>>>>>

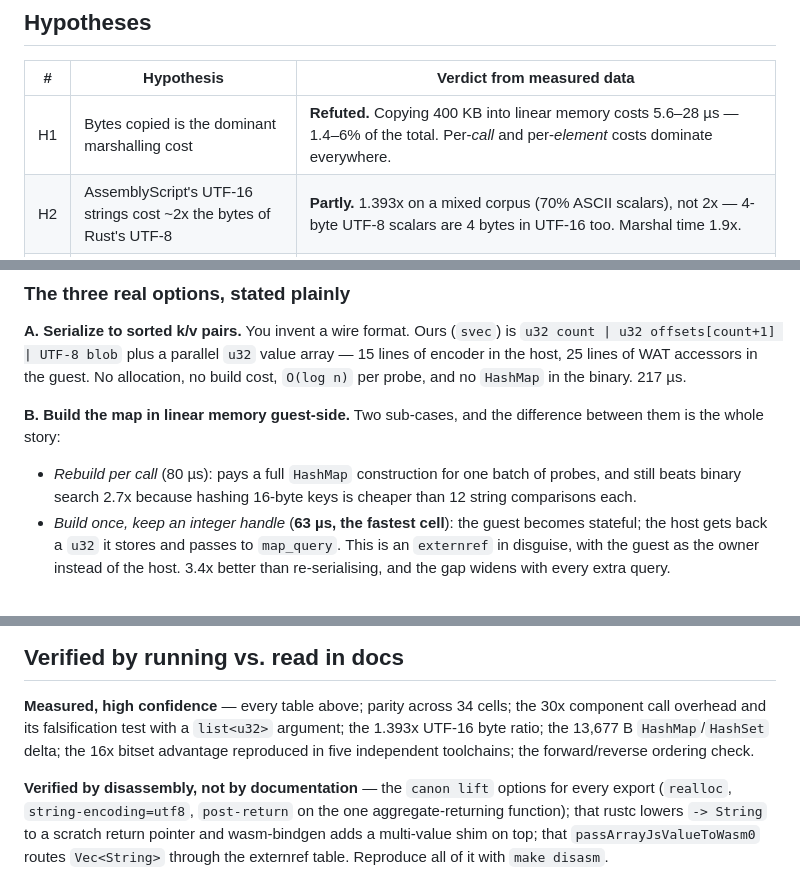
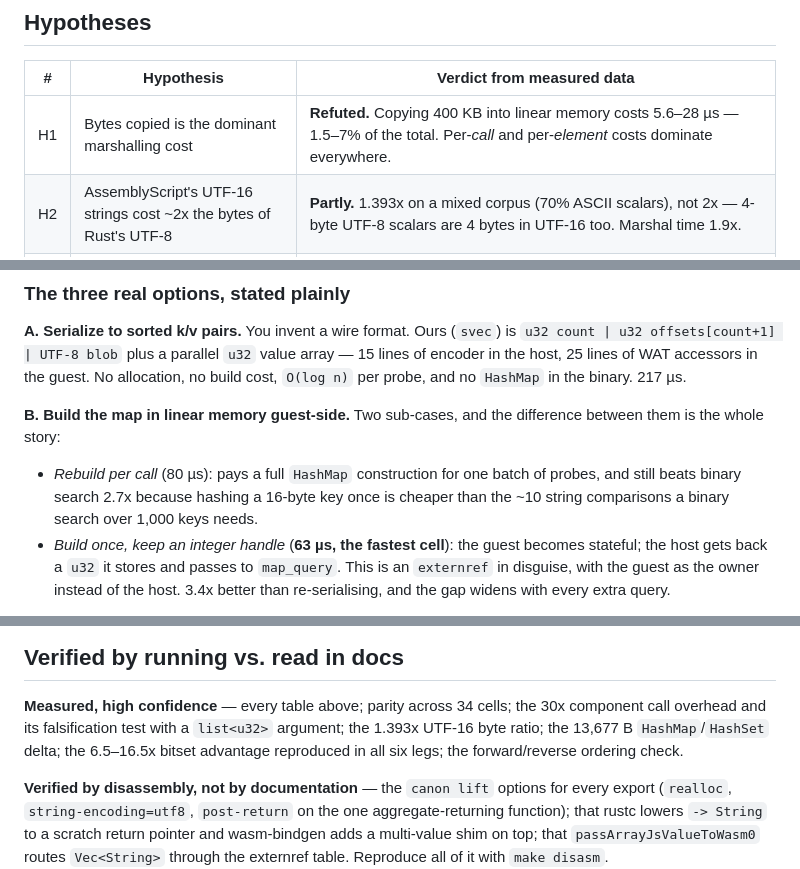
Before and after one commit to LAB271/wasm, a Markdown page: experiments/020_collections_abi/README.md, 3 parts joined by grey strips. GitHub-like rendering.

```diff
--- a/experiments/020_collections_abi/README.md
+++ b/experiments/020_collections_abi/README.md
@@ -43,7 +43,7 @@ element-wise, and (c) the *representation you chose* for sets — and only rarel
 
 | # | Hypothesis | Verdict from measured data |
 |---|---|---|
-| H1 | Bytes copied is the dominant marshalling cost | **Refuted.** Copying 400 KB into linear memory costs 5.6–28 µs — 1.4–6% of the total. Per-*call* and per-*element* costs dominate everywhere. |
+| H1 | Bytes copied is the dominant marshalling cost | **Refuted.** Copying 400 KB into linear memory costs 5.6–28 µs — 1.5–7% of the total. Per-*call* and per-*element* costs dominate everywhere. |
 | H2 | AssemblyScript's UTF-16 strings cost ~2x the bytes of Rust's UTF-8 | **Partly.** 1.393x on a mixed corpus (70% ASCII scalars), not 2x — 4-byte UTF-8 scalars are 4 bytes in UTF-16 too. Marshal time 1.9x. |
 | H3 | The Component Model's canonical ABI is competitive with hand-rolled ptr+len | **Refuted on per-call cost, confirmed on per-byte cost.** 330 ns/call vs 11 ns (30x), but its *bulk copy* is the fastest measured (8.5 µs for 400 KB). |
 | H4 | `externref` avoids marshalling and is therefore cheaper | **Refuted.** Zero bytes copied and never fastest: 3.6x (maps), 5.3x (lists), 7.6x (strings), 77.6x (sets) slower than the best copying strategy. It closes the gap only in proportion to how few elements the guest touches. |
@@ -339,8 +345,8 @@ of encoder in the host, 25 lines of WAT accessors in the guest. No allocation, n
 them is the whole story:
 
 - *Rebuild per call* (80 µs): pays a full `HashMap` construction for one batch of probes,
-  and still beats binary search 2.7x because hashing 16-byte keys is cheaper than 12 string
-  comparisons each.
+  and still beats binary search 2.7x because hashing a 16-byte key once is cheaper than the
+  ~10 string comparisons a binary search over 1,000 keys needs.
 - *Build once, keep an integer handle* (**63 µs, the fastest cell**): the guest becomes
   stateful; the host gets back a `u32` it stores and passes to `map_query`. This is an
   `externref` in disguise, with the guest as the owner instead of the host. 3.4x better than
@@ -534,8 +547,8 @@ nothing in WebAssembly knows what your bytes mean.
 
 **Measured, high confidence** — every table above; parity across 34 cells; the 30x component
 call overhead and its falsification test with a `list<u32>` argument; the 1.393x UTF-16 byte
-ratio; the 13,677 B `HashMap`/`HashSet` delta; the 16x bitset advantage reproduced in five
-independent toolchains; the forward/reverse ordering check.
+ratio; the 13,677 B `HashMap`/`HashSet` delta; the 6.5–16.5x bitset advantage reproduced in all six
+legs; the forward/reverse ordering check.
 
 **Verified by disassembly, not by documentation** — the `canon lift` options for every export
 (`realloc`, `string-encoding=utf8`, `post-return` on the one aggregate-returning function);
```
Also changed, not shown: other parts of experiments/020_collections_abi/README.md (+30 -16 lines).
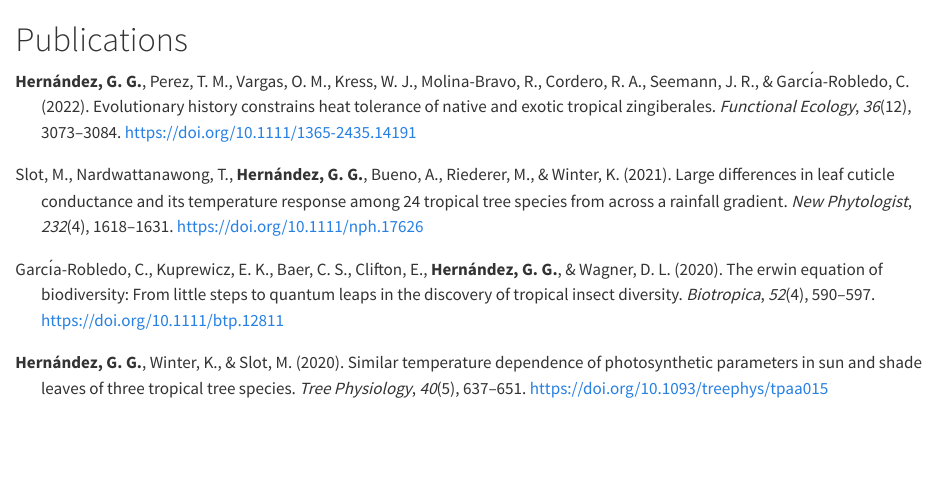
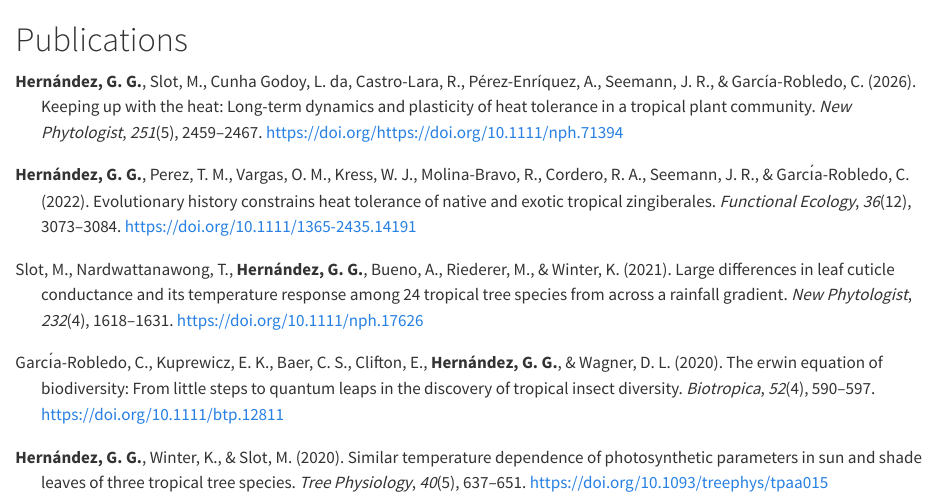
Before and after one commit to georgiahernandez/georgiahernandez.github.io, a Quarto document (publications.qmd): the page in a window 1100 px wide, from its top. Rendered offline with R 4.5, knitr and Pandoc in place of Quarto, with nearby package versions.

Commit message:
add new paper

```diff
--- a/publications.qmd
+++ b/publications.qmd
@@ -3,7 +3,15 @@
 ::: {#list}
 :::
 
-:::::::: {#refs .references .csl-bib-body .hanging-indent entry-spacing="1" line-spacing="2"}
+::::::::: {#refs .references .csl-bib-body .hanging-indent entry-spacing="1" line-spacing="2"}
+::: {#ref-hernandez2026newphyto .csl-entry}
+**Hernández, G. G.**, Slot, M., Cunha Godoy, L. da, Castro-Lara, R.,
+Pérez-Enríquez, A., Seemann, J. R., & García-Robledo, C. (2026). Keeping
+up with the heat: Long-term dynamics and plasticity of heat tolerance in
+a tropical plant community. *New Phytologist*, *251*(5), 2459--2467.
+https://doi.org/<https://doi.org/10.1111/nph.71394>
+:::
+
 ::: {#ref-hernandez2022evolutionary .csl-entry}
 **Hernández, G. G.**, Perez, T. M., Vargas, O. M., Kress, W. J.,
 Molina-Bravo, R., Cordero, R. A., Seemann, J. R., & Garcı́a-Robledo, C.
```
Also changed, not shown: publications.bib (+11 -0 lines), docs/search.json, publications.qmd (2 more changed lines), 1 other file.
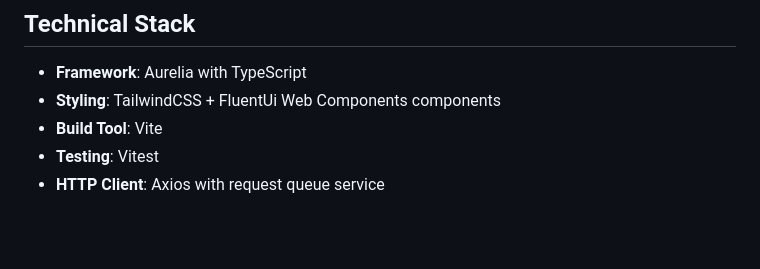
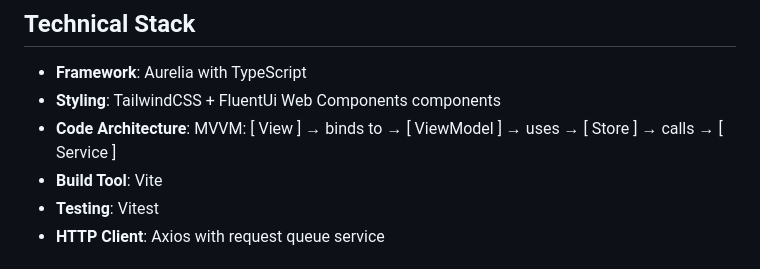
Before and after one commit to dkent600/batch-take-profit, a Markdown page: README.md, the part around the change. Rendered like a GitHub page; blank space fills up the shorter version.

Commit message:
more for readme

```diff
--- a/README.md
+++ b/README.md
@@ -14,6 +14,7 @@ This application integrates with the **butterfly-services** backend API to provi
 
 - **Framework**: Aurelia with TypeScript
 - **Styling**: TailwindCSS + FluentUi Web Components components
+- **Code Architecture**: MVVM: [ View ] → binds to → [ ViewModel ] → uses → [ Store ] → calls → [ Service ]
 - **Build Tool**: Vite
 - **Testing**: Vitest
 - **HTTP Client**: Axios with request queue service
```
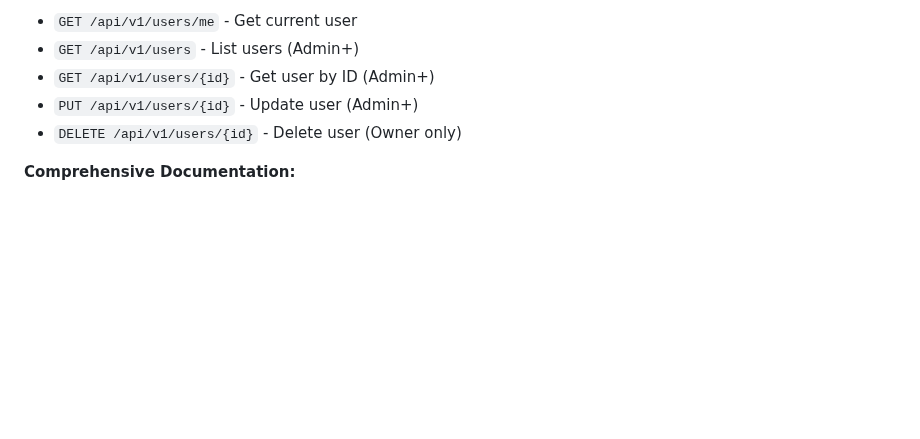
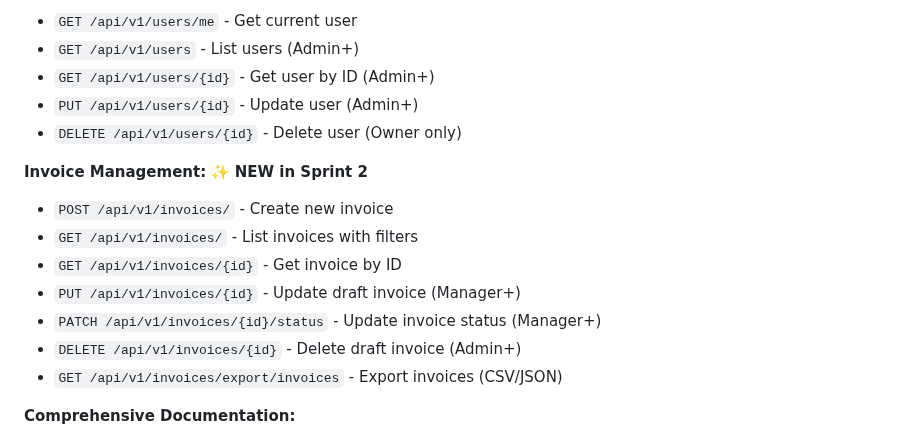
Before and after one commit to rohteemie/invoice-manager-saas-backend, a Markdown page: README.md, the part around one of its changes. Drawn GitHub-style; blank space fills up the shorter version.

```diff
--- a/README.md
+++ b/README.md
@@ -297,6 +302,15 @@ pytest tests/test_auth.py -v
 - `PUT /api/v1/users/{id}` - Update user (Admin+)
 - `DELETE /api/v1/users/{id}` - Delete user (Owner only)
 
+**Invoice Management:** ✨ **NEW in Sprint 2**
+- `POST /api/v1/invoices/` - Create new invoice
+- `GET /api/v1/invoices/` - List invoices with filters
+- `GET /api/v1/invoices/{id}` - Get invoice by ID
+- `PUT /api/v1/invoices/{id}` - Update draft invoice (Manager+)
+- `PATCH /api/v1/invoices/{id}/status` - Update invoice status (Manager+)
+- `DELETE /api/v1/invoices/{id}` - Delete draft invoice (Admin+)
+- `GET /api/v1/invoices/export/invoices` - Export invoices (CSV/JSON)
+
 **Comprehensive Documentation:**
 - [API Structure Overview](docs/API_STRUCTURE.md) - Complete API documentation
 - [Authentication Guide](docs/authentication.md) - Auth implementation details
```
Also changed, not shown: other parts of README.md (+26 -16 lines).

<<<<<

◆ TASK DESCRIPTION:
Each line holding the word "invoices" must be pulled from the records.

◆ REPLY:
+- `POST /api/v1/invoices/` - Create new invoice
+- `GET /api/v1/invoices/` - List invoices with filters
+- `GET /api/v1/invoices/{id}` - Get invoice by ID
+- `PUT /api/v1/invoices/{id}` - Update draft invoice (Manager+)
+- `PATCH /api/v1/invoices/{id}/status` - Update invoice status (Manager+)
+- `DELETE /api/v1/invoices/{id}` - Delete draft invoice (Admin+)
+- `GET /api/v1/invoices/export/invoices` - Export invoices (CSV/JSON)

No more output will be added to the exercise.